(Excerpts from a dataset)
+===+
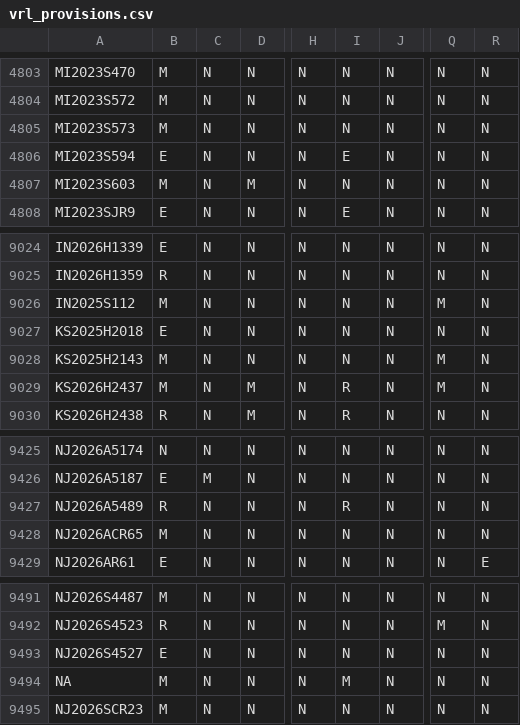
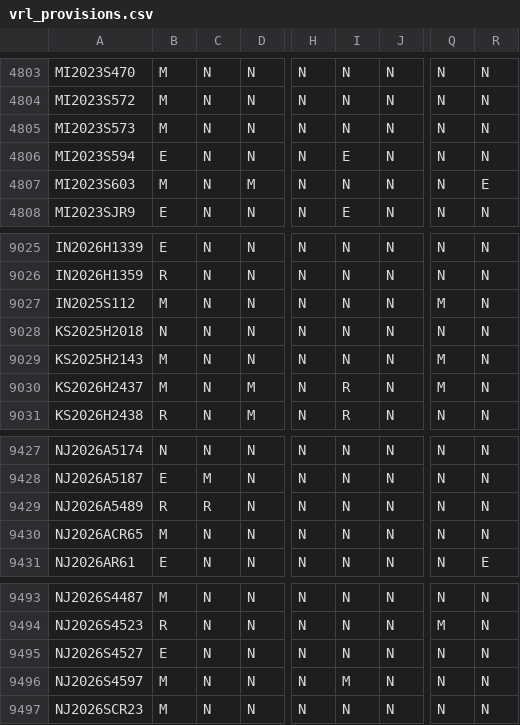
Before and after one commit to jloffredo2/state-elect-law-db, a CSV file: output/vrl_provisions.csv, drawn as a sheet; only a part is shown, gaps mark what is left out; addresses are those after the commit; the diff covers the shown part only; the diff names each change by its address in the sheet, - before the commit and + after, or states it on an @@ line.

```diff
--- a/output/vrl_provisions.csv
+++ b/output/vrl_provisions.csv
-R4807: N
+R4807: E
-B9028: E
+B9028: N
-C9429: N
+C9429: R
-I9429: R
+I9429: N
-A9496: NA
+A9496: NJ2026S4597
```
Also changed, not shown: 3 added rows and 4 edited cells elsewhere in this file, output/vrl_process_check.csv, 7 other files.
+===+
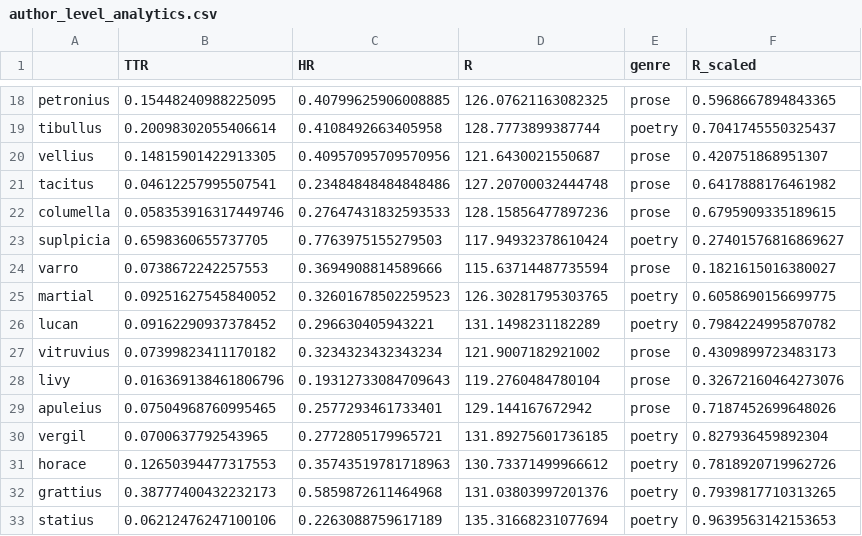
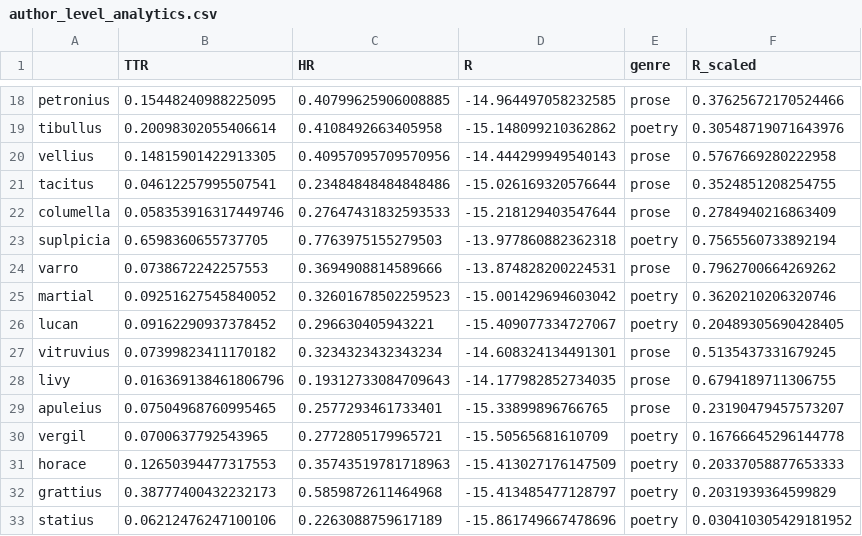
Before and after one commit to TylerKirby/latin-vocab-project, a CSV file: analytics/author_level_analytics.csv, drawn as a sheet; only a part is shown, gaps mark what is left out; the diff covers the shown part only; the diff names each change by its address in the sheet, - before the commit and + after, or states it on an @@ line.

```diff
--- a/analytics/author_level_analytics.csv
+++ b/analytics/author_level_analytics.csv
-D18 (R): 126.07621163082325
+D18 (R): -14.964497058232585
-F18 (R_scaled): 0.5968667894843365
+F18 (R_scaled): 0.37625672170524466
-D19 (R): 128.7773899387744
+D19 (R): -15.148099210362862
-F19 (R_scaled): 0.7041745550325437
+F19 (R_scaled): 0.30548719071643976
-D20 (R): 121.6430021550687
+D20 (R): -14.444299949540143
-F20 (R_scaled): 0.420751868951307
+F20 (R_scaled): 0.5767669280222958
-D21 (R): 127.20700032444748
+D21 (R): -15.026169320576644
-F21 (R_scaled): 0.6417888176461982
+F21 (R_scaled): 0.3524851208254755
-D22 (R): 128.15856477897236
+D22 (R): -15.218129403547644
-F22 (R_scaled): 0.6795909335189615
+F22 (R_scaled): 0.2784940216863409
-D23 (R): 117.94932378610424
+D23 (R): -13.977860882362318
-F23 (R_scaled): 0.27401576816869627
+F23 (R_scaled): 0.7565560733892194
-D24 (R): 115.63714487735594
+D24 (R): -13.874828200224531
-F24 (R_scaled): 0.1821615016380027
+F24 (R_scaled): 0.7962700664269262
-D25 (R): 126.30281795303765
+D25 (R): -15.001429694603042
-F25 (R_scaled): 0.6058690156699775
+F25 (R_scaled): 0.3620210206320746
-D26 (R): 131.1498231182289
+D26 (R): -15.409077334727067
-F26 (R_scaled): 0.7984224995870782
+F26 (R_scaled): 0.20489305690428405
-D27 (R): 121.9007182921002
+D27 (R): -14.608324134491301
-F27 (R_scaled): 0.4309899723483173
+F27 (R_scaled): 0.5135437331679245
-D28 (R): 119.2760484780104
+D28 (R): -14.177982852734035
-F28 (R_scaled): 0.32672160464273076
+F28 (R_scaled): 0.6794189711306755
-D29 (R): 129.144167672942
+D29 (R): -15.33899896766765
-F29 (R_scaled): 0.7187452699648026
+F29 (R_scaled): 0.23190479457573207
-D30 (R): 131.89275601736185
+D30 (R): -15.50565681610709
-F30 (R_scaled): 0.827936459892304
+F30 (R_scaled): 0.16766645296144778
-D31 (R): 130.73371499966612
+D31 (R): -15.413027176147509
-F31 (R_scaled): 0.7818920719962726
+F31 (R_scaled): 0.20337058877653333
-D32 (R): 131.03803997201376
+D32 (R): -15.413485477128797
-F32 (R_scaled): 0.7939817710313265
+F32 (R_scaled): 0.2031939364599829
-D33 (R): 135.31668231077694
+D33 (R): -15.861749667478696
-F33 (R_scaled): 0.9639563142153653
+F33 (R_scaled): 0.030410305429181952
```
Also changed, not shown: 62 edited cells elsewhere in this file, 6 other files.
+===+
Task details:
Output the lines above exactly, but only those between the line holding "Before and after one commit to jloffredo2/state-elect-law-db, a" and the line holding "Also changed, not shown: 3", inclusive.

Answer section:
Before and after one commit to jloffredo2/state-elect-law-db, a CSV file: output/vrl_provisions.csv, drawn as a sheet; only a part is shown, gaps mark what is left out; addresses are those after the commit; the diff covers the shown part only; the diff names each change by its address in the sheet, - before the commit and + after, or states it on an @@ line.

```diff
--- a/output/vrl_provisions.csv
+++ b/output/vrl_provisions.csv
-R4807: N
+R4807: E
-B9028: E
+B9028: N
-C9429: N
+C9429: R
-I9429: R
+I9429: N
-A9496: NA
+A9496: NJ2026S4597
```
Also changed, not shown: 3 added rows and 4 edited cells elsewhere in this file, output/vrl_process_check.csv, 7 other files.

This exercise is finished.